The word shibboleth means “a custom, principle, or belief distinguishing a particular class or group of people, especially a long-standing one regarded as outmoded or no longer important,” although how knowledge of that definition furthers one’s way into the poem is a bit unclear. But it doesn’t really matter—even if one isn’t privy to how the title fits (or does not fit), the poem itself is too silly and fun to read to be bothered. The beauty of The Sommelier (someone who literally is an expert on wine) cracking opening a bottle of Thunderbird—a wine that no less authority than bumwine.com called “[t]he undisputed leader offive in foulness of flavor…[W]e highly discourage drinking this ghastly mixture of unknown chemicals unless you really are a bum”—is pure gold. The James Mason bit—James Mason being a now-little-known English actor—is great as well. That The Poet also believes his voice to sound like “a man being thrown through a bus window” is also very humorous, as poets were, of course, the original bards, making their living through orally reciting both their works and the famous works of others.

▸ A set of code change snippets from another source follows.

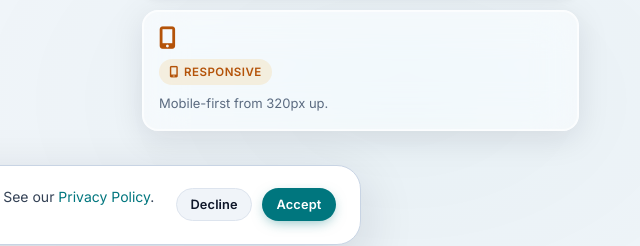
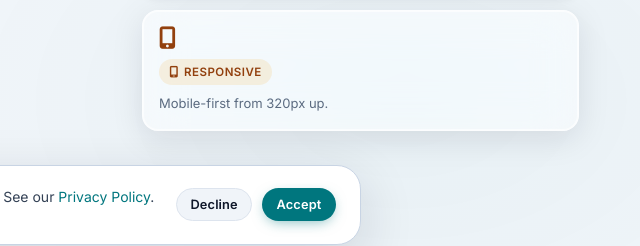
Before and after one commit to xttrust/Vectra-UI-KIT, a plain HTML site: page index.html in a window 1280 px wide. Shown: the part 539-785 px from the top of the page, 619-1259 px from the left. Drawn offline with nearby package versions, Linux system fonts and the light colour scheme.

Commit message:
fix(a11y): darker light-theme warning colour for text on bg-2
#b45309 was 4.4:1 on --v-bg-2; #92400e is 6.2:1.

Co-Authored-By: Claude Opus 5.5 <noreply@anthropic.com>
Claude-Session: https://claude.ai/code/session_01TY3RPiQc7TNf84BNQ87V3v

```diff
--- a/assets/css/vectra.css
+++ b/assets/css/vectra.css
@@ -133,7 +133,7 @@
 
   /* Semantic colours dark enough to read as text on light surfaces. */
   --v-success: #15803d;
-  --v-warning: #b45309;
+  --v-warning: #92400e;
   --v-danger:  #be123c;
   --v-info:    #1d4ed8;
 
```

Many of the poems in High Life are like “Shibboleth”; they subvert the stereotypical contemporary poetic experience, meaning that all of the work in the collection is definitely poetry and yet at the same times it reads like some “other” category, one that defies genre and any quick and easy categorization. In this respect it reminded me of Laura Solomon’s great 2011 collection The Hermit. It also reminded me of Jack Handey’s indispensable Deep Thoughts by Jack Handey.With its insouciance and levity, High Life allows its reader to, from poem to poem, fully embody the book in a way that most collections don’t, and the fact that there aren’t any sections in the volume greatly helps in terms of such readerly suction. As someone who reads a lot of contemporary poetry books, I’m sad to say that I regularly can wait to turn the page in a lot of them. But High Life is a volume that I would truly call a page-turner.

Why do good books not get good reviews—or get no reviews whatsoever? There are too many reasons to count, but it’s heartening to know that whatever the latest “poetry is dead” faux-argument is occurring right now, there really are great poets out there writing great poems. Please read Adam DeGraff and Phil Estes. Please read Wherewithal and High Life.